The reverse of that compulsion is also true, and the resistance against death’s hold is strong, if not more powerful. Over the eight years that I stared at the debris, at some point, memento mori gave way to memento vivi. The dramatic end no longer dominated the whole that preceded it; I am neither saint nor messiah, but I found myself capable of raising the dead. In my mind’s hangar, I returned the pieces to what I supposed were their original lives. I restored the metal strip to the cladding that protected an airplane wing from lightning strikes, or the fastener in a ventilation duct or the rails in somebody’s file cabinet. The rubber cord went back to sealing the edges of a window or suitcase, or a hose in a hydraulic system. And when I saw the parts and where they might have belonged, I saw the whole.
At some point within the past year, the pieces disappeared. I don’t know what happened, but I suspect that the branch that held them broke off. The pieces finally reached the ground and perhaps the landscapers threw them out.

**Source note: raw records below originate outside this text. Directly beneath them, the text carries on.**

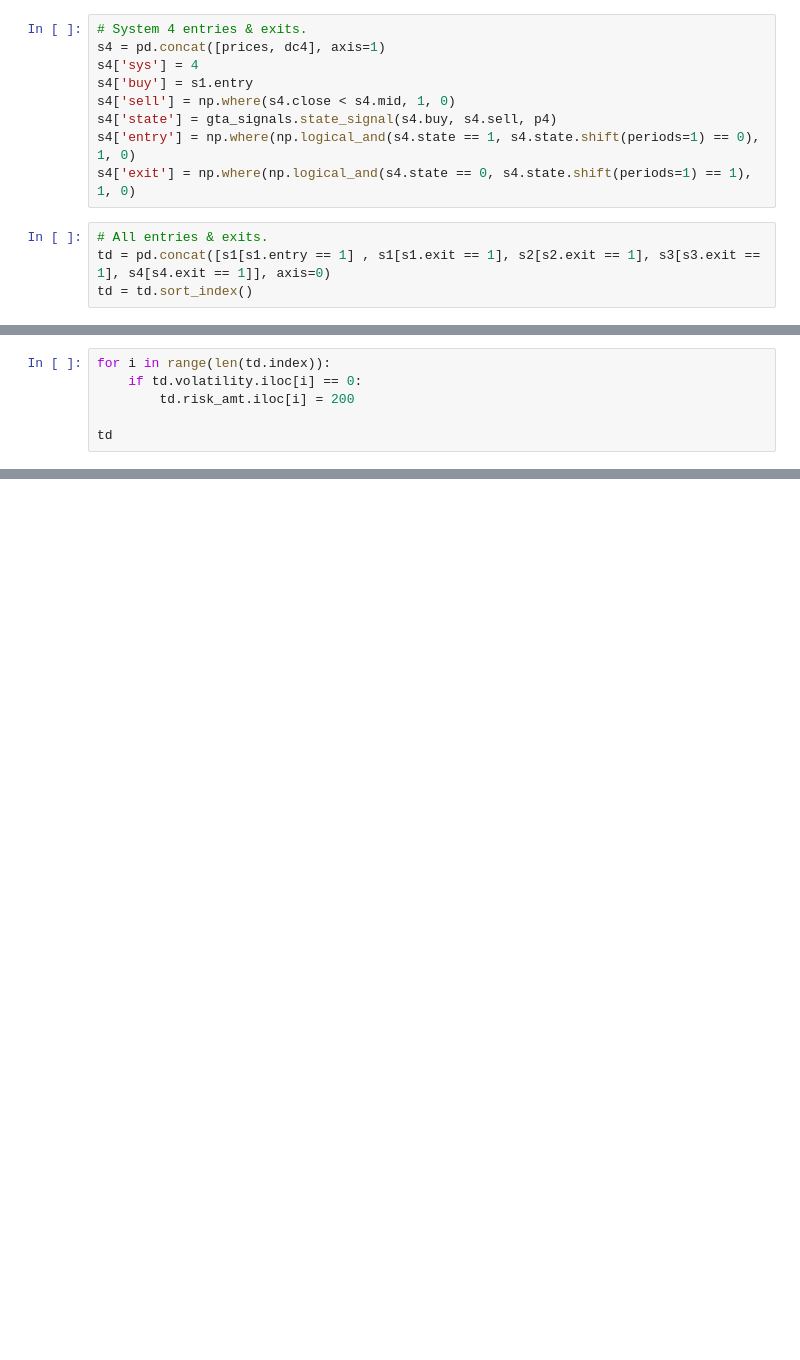
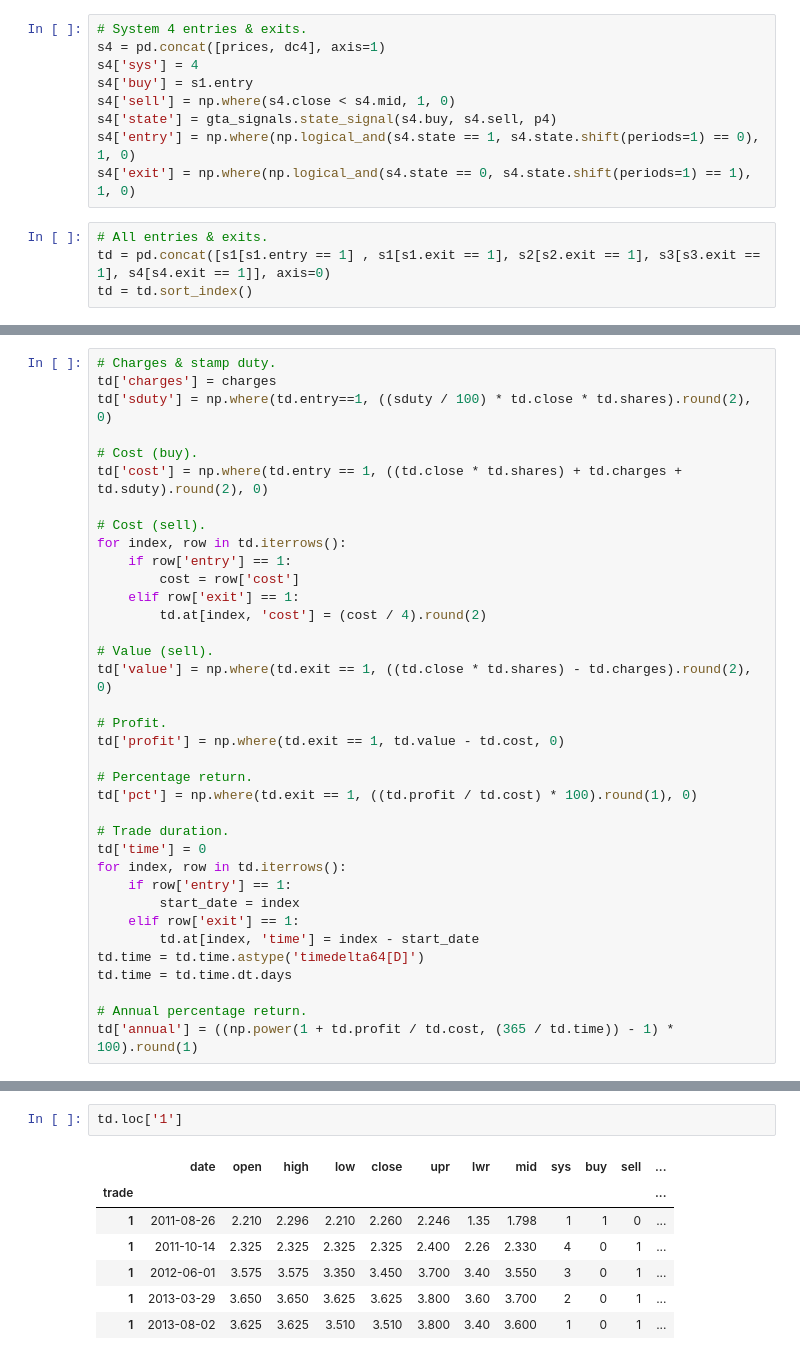
Before and after one commit to SwedishChef01/vigilant-journey, a Jupyter notebook: Donchian2.ipynb, the cells around one changed output, grey strips where cells are left out. Drawn from its saved outputs; the diff is of its cells as text; blank space fills up the shorter version.

```diff
--- a/Donchian2.ipynb
+++ b/Donchian2.ipynb
@@ -102,6 +95,0 @@ td
-# %%
-for i in range(len(td.index)):
-    if td.volatility.iloc[i] == 0:
-        td.risk_amt.iloc[i] = 200
-
-td
@@ -109,0 +96,36 @@ AttributeError: 'DataFrame' object has no attribute 'risk_amt'
+# %%
+# Charges & stamp duty.
+td['charges'] = charges
+td['sduty'] = np.where(td.entry==1, ((sduty / 100) * td.close * td.shares).round(2), 0)
+
+# Cost (buy).
+td['cost'] = np.where(td.entry == 1, ((td.close * td.shares) + td.charges + td.sduty).round(2), 0)
+
+# Cost (sell).
+for index, row in td.iterrows():
+    if row['entry'] == 1:
+        cost = row['cost']
+    elif row['exit'] == 1:
+        td.at[index, 'cost'] = (cost / 4).round(2)
+
+# Value (sell).
+td['value'] = np.where(td.exit == 1, ((td.close * td.shares) - td.charges).round(2), 0)
+
+# Profit.
+td['profit'] = np.where(td.exit == 1, td.value - td.cost, 0)
+
+# Percentage return.
+td['pct'] = np.where(td.exit == 1, ((td.profit / td.cost) * 100).round(1), 0)
+
+# Trade duration.
+td['time'] = 0
+for index, row in td.iterrows():
+    if row['entry'] == 1:
+        start_date = index
+    elif row['exit'] == 1:
+        td.at[index, 'time'] = index - start_date
+td.time = td.time.astype('timedelta64[D]')
+td.time = td.time.dt.days
+
+# Annual percentage return.
+td['annual'] = ((np.power(1 + td.profit / td.cost, (365 / td.time)) - 1) * 100).round(1)
@@ -109,0 +157,10 @@ AttributeError: 'DataFrame' object has no attribute 'risk_amt'
+# %%
+td.loc['1']
+# %% [output]
+|  | date | open | high | low | close | upr | lwr | mid | sys | buy | sell | ... |
+| trade |  |  |  |  |  |  |  |  |  |  |  | ... |
+| 1 | 2011-08-26 | 2.210 | 2.296 | 2.210 | 2.260 | 2.246 | 1.35 | 1.798 | 1 | 1 | 0 | ... |
+| 1 | 2011-10-14 | 2.325 | 2.325 | 2.325 | 2.325 | 2.400 | 2.26 | 2.330 | 4 | 0 | 1 | ... |
+| 1 | 2012-06-01 | 3.575 | 3.575 | 3.350 | 3.450 | 3.700 | 3.40 | 3.550 | 3 | 0 | 1 | ... |
+| 1 | 2013-03-29 | 3.650 | 3.650 | 3.625 | 3.625 | 3.800 | 3.60 | 3.700 | 2 | 0 | 1 | ... |
+| 1 | 2013-08-02 | 3.625 | 3.625 | 3.510 | 3.510 | 3.800 | 3.40 | 3.600 | 1 | 0 | 1 | ... |
```
Also changed, not shown: parts of 6 cells of this notebook, 4 other files.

Not so long after, I moved. I underwent my own process of disassembly, hauling bags to the compactor room, discovering the hiding places of lost things. There were stray tupperware lids left behind from long-ago potluck dinners, books I meant to read, clothes bought and forgotten. As I considered the fate of what I found—to discard or not to discard—the past eight years in that apartment returned in bits and pieces. Physicists today conjecture that information in the universe can never be destroyed, except maybe in a black hole, and that if you had the means, the information remains; you take a pile of ash and sequence it back to what it was, perhaps a person, perhaps a building.
I had a recurring dream while I lived in that apartment: I am walking home at night from the Cortlandt Street station through the subterranean shopping concourse underneath the towers. I notice the concentric rings of lights on the ceiling as I step into the mall area. I pass by the Bugs Bunny jerseys in the Warner Bros. store’s window and the black-and-white panels of the Sephora entrance. Normally that area filled up with late-evening commuters, but in the dream I’m alone. I follow the black stripe of tiles that zig-zags across the concourse floor and eventually find myself marching up stairs to the lobby of Tower 1. Now the lobby is empty. Not a single guard is muttering into a walkie-talkie, there’s none of the tuxedoed and evening-gowned set waiting for the elevators to the restaurant 106 floors above.
When I woke up, I looked outside, and there they were again, the World Trade Center towers, although my eyes could not see them.